I was charged with a DWI.  What is a DWI?

In North Carolina Driving While Impaired is a criminal traffic offense.  Pursuant to North Carolina General Statutes 20-138.1 a DWI is defined as a person operating a motor vehicle upon any highway, street, or public vehicular area while having an blood alcohol concentration of .08 or higher or while their mental and/or physical faculties were appreciably impaired. So the state must prove that you were 1) the operator 2) of a motor vehicle 3) driving on a highway, street, or public vehicular area 4) while impaired—either a BAC of .08 or your faculties were appreciably impaired.  We can consult you as to the specific facts of your case and determine if there is an argument to be made.  If the state fails to prove even one element, you are not guilty.

Sentencing:

There are 6 levels of DWI sentences in North Carolina.  Based on the facts surrounding your case, the maximum can be as much as 36 months in jail with a $10,000 fine and costs or as little as 24 hours of community service with a $100 fine and cost. We will consult you to determine which factors will aid you in the resolution of your case.

What will happen to my license when I am charged with a DWI?

In North Carolina, upon a refusal to the breath test or a reading of a .08 where you are charged with a DWI, you will have your license revoked for a period of 30 days from the day you are charged.  Provided you meet certain requirements; we can get you a limited driving privilege after 10 days of that revocation are up so that you can drive from day 11-30 of your civil revocation.  After that time, you can pay a restoration fee to the courthouse to have your hard license restored.

I don’t want to plea to a DWI. How can we fight this?

There are three phases to attacking a DWI.

1) The first is whether there was a reason for the stop.  For a stop to be valid, there must be a reasonable, articulable suspicion for the stop.  Basically, the officer must have had a valid reason to pull you over to begin with.  If they do not have a valid reason, the stop and everything after that point may be suppressed.  Winning a suppression hearing on the reason for the stop may get the case dismissed.
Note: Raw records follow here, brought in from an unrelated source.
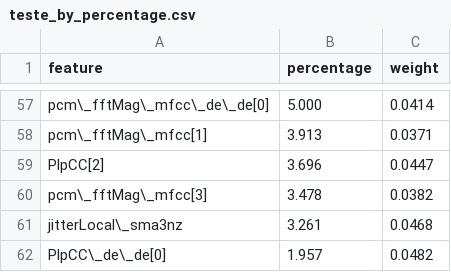
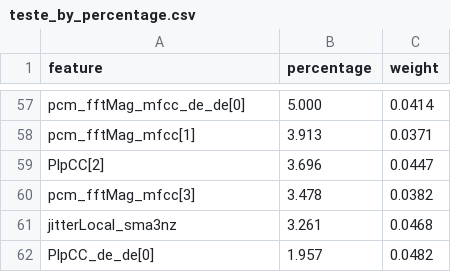
Before and after one commit to ArturFortunato/Parkinson-speech-detection, a CSV file: explainability/teste_by_percentage.csv, drawn as a sheet; only a part is shown, gaps mark what is left out; the diff covers the shown part only; the diff names each change by its address in the sheet, - before the commit and + after, or states it on an @@ line.

```diff
--- a/explainability/teste_by_percentage.csv
+++ b/explainability/teste_by_percentage.csv
-A57 (feature): pcm\_fftMag\_mfcc\_de\_de[0]
+A57 (feature): pcm_fftMag_mfcc_de_de[0]
-A58 (feature): pcm\_fftMag\_mfcc[1]
+A58 (feature): pcm_fftMag_mfcc[1]
-A60 (feature): pcm\_fftMag\_mfcc[3]
+A60 (feature): pcm_fftMag_mfcc[3]
-A61 (feature): jitterLocal\_sma3nz
+A61 (feature): jitterLocal_sma3nz
-A62 (feature): PlpCC\_de\_de[0]
+A62 (feature): PlpCC_de_de[0]
```
Also changed, not shown: 50 edited cells elsewhere in this file, explainability/teste_by_weight.csv, 22 other files.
2) The second phase is whether there was probable cause for arrest.  Essentially the stop is valid, but now the officer needs probable cause to arrest you and take you to the station to do the breathalyzer.  Typically, probable cause is established by the field sobriety tests the officer will have you perform and the officer’s observation.  Failure of the officer to comply with certain standards or failure to even administer the field sobriety tests may allow us to suppress everything after the testing.  This includes suppressing the breathalyzer tests and may result in dismissal.
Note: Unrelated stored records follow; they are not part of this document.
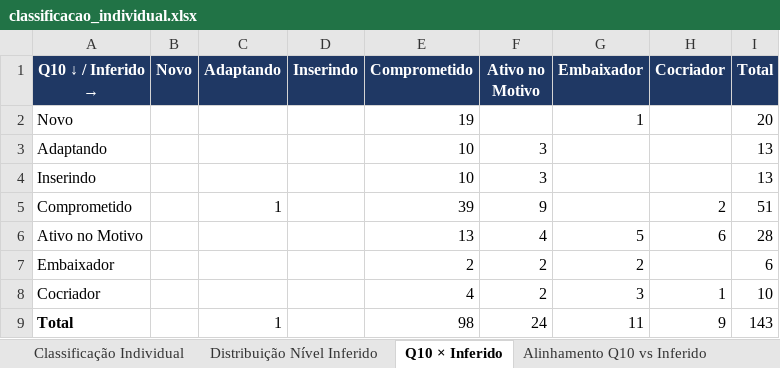
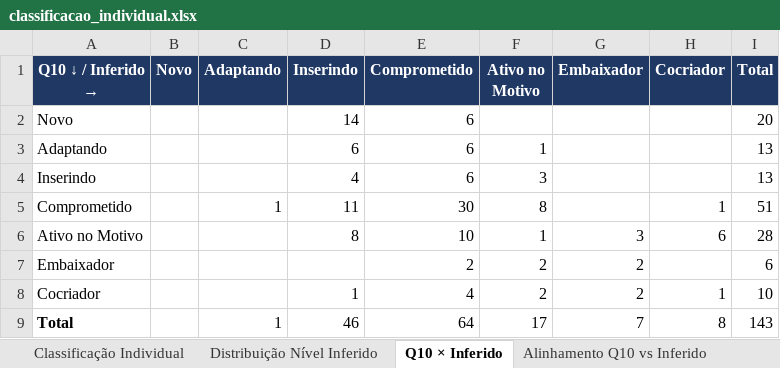
Before and after one commit to bruno-curta/arandu, an Excel workbook: classificacao_individual.xlsx, sheet Q10 × Inferido, drawn as a sheet; values as stored, in another font and other column widths than the file's, no borders; the diff names each change by its address in the sheet, - before the commit and + after, or states it on an @@ line.

```diff
--- a/classificacao_individual.xlsx (sheet Q10 × Inferido)
+++ b/classificacao_individual.xlsx (sheet Q10 × Inferido)
-D2 (Inserindo): (empty)
+D2 (Inserindo): 14
-E2 (Comprometido): 19
+E2 (Comprometido): 6
-G2 (Embaixador): 1
+G2 (Embaixador): (empty)
-D3 (Inserindo): (empty)
+D3 (Inserindo): 6
-E3:E4 (Comprometido): 10
+E3:E4 (Comprometido): 6
-F3 (Ativo no Motivo): 3
+F3 (Ativo no Motivo): 1
-D4 (Inserindo): (empty)
+D4 (Inserindo): 4
-D5 (Inserindo): (empty)
+D5 (Inserindo): 11
-E5 (Comprometido): 39
+E5 (Comprometido): 30
-F5 (Ativo no Motivo): 9
+F5 (Ativo no Motivo): 8
-H5 (Cocriador): 2
+H5 (Cocriador): 1
-D6 (Inserindo): (empty)
+D6 (Inserindo): 8
-E6 (Comprometido): 13
+E6 (Comprometido): 10
-F6 (Ativo no Motivo): 4
+F6 (Ativo no Motivo): 1
-G6 (Embaixador): 5
+G6 (Embaixador): 3
-D8 (Inserindo): (empty)
+D8 (Inserindo): 1
-G8 (Embaixador): 3
+G8 (Embaixador): 2
-D9 (Inserindo): (empty)
+D9 (Inserindo): 46
-E9 (Comprometido): 98
+E9 (Comprometido): 64
-F9 (Ativo no Motivo): 24
+F9 (Ativo no Motivo): 17
-G9 (Embaixador): 11
+G9 (Embaixador): 7
-H9 (Cocriador): 9
+H9 (Cocriador): 8
```
Also changed, not shown: sheet Classificação Individual, sheet Alinhamento Q10 vs Inferido, sheet Distribuição Nível Inferido, sheet Legenda da Inferência, 1 other file.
3) the third phase is arguing that you fail to meet one of the elements of DWI.  At this point, the stop is valid, there was probable cause for the arrest, and the breathalyzer result is admissible in court.  At this point we argue that the state has failed to meet their burden of establishing one or more elements beyond a reasonable doubt.  If the state has failed to establish any of the elements, the end result is acquittal.
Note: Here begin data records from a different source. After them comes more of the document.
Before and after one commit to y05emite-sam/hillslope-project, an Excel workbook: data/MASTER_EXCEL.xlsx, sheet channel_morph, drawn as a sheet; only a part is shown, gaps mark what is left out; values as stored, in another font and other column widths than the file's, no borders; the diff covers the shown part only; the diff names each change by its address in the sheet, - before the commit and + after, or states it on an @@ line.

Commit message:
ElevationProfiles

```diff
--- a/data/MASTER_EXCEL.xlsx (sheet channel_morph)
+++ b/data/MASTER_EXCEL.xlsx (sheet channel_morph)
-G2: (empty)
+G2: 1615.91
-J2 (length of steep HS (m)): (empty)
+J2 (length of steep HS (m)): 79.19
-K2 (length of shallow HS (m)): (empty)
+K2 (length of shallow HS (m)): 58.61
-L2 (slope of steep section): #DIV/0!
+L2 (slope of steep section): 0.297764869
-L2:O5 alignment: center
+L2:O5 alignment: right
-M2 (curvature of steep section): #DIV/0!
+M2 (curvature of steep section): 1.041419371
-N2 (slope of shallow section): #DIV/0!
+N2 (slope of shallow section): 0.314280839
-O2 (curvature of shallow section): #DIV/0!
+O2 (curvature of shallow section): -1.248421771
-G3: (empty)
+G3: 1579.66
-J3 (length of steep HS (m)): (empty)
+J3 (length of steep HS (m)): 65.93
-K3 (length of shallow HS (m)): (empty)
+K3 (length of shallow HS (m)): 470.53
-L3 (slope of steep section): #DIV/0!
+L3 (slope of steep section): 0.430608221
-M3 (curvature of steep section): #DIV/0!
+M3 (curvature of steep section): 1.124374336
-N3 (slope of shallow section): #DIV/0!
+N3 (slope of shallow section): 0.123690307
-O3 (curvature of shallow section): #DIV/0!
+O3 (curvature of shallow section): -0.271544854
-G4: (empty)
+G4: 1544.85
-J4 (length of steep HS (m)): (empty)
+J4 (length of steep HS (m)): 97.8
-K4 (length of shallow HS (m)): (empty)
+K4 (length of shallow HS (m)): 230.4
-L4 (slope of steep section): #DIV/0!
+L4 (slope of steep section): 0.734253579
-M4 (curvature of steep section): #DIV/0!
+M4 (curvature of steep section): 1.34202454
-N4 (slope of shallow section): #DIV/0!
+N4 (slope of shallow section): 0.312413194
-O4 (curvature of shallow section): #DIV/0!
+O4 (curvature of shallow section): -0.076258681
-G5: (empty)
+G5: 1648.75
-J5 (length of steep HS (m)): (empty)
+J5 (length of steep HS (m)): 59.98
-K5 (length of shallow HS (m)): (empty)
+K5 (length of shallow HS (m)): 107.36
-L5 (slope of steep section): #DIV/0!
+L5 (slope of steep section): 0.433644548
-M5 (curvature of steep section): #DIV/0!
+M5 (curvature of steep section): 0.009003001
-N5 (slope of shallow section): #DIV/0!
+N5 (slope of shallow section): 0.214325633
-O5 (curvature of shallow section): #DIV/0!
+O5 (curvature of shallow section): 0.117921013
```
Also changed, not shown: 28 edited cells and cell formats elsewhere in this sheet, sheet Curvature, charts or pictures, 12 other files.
It is important to note that there may not always be an issue to attack one or more of these phases.  DWI cases are very fact specific and certain arguments may or may not be applicable to your case.

What will happen to my license if I am convicted of a DWI?

If convicted of a DWI in North Carolina, your license will be revoked for a period of 12 months.  There are certain requirements that you need to meet to get a limited driving privilege.  This privilege starts on the day of conviction and takes you all the way until you are eligible to receive your license.  In the event that you have an out of state license, North Carolina cannot revoke you license, but your privilege to drive in the state of North Carolina will be revoked.  You would still be eligible for a limited driving privilege.  Note: This privilege is only good within the State of North Carolina.  It will not permit you to drive in another state.

What is an interlock? Will I need one?

The interlock is a device which requires you to breathe into the device to start your car.  You cannot start your vehicle if you have any alcohol on your breath.  In North Carolina if you are convicted of a DWI, you will need to have an interlock installed if you blow a .15 or higher on the intoxilyzer.  With a .15 or higher, you can still receive a limited driving privilege if convicted. However, you will have to wait 45 days from the day of conviction to get the privilege, and you will need to have an interlock installed in your car for 1 year before you can have your license restored.